Franz Cilensek, one of Chico’s most extraordinary residents, died early Tuesday morning (Oct. 17), apparently of a stroke. He was 72.
Widely known from his years of working at Tower Books downtown, Cilensek was a poet (Gary Snyder and the late Allen Ginsburg were among his friends), illustrator, calligrapher, streetwise “philosopher king” and friend to all. He was also, at every Downtown Christmas Preview, Santa Claus for hundreds of children who came to the Magna Carta card store, where he sat in the window taking wishes and writing names, in exquisite lettering, on a long scroll.
A former Marine (1953-55), he was a frequent writer of letters to the editor lambasting the Bush administration’s invasion and occupation of Iraq. Retired for several years, he’d recently completed his first children’s book, Little Otto, which he illustrated with typically delicate ink drawings.
A memorial service will be held Saturday (Oct. 21) at 1 p.m. at the One-Mile Recreation Area.
Don’t park it here
At its Tuesday (Oct. 17) meeting, the Chico City Council voted to close all of the city parks in the downtown area from midnight to 5 a.m. with the exception of the City Plaza, which will be closed 2-5 a.m. The decision followed an earlier recommendation from the Park Commission and Chief of Police Bruce Hagerty that this was the best way to solve the problem of people—“unsavory types,” Hagerty called them—camping at night or hanging out and drinking to doing drugs.
The commission and Hagerty, in turn, were acting on a request of a group called the Chico Mothers Club, whose members complained that when they took their kids to play in Children’s Park, they found such unpleasant items as needles, trash and feces. After investigating how other cities had handled such problems, closure was deemed the best remedy.
The original proposal called for all of the parks to close at midnight, something several of the council members thought was inappropriate for the City Plaza, given the amount of late-night activity downtown. Closing it at 2 was a compromise solution.
For more on the council meeting, see page 15.
Here comes da judge
Butte County’s newest Superior Court judge, Kristen Lucena (pictured), was sworn in Monday afternoon (Oct. 16). Doing the honors was retired Judge Ann Rutherford.

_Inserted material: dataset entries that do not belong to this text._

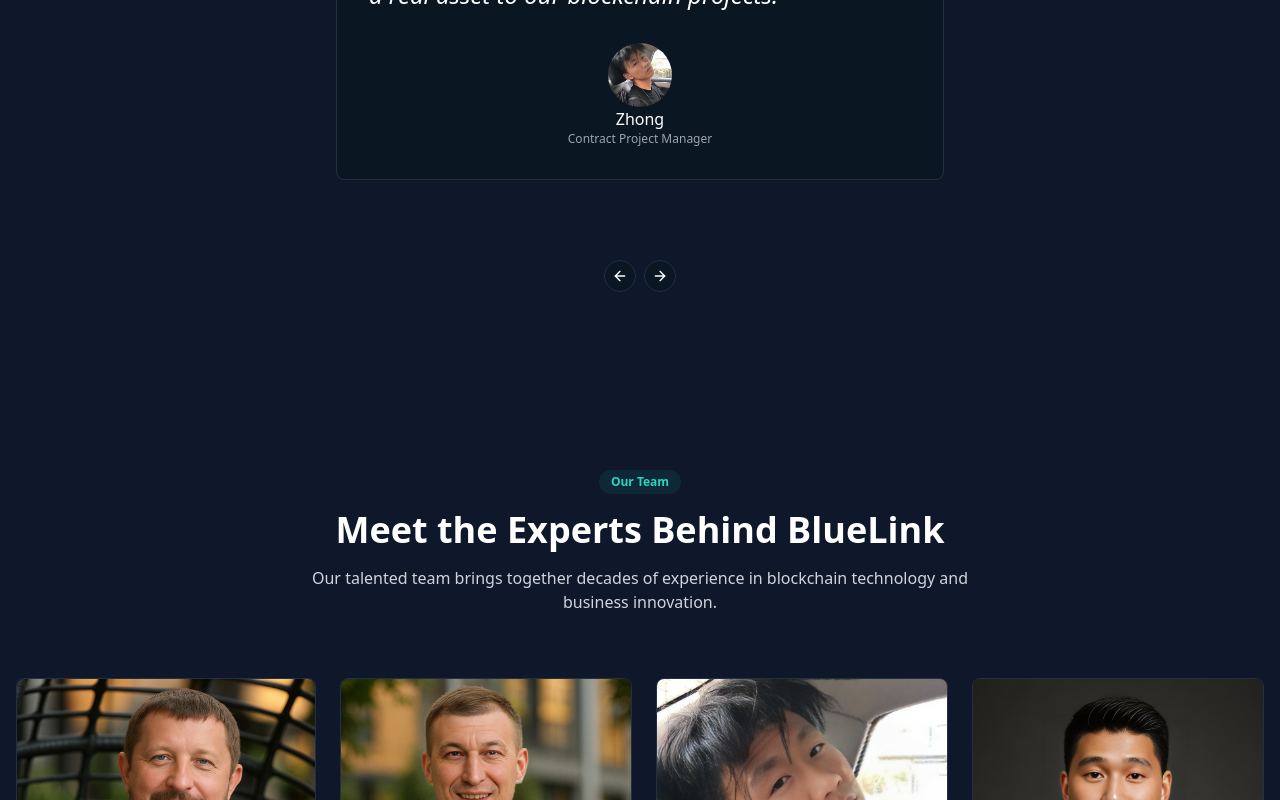
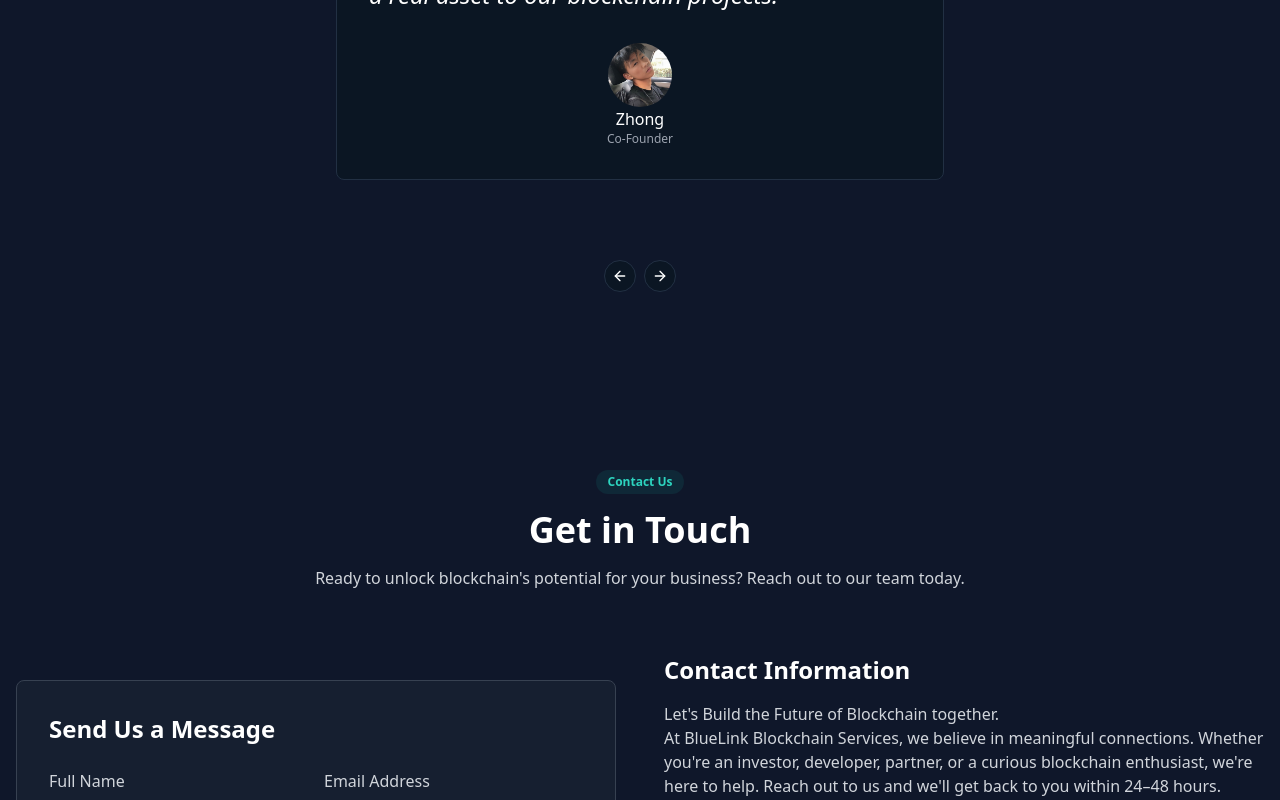
Before and after one commit to Zhong-SHE/BlueLink_main, a React (Vite) app: page / in a window 1280 px wide. Shown: the part 3720-4520 px from the top of the page. Built offline with nearby package versions, Linux system fonts and the light colour scheme; grey boxes are pictures that could not be loaded.

Commit message:
feat: Update Testimonial.

```diff
--- a/src/components/TestimonialSection.tsx
+++ b/src/components/TestimonialSection.tsx
@@ -18,7 +18,7 @@ const TestimonialSection = () => {
       icon: TbQuote,
       quote: "BlueLink's developers are sharp, dependable, and a real asset to our blockchain projects.",
       author: "Zhong",
-      position: "Contract Project Manager",
+      position: "Co-Founder",
       avatar: zhong
     },
     {
--- a/src/pages/Index.tsx
+++ b/src/pages/Index.tsx
@@ -62,15 +62,15 @@ const Index = () => {
         >
           <TestimonialSection />
         </div>
-        <div
+        {/* <div
           data-aos="fade-up"
           data-aos-duration="3000"
           className="scroll-mt-32"
         >
           <TeamSection />
-        </div>
+        </div> */}
         <div
-          data-aos="fade-down"
+          data-aos="fade-up"
           data-aos-duration="3000"
           className="scroll-mt-32"
         >
```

Lucena was elected in June, after running unopposed but with the solid support of the legal community, for the position being vacated by the retiring William Patrick.
Lucena is a graduate of USC and the Santa Clara University Law School and was admitted to the bar in 1993. She began her legal career as a Butte County deputy district attorney. After serving as a prosecutor for 10 years, she became a partner in the Chico civil-law firm of Leverenz, Ferris & Lucena. Her initial assignment will be to preside over criminal matters at the main courthouse in Oroville.
Butte County has 10 judges and two court commissioners.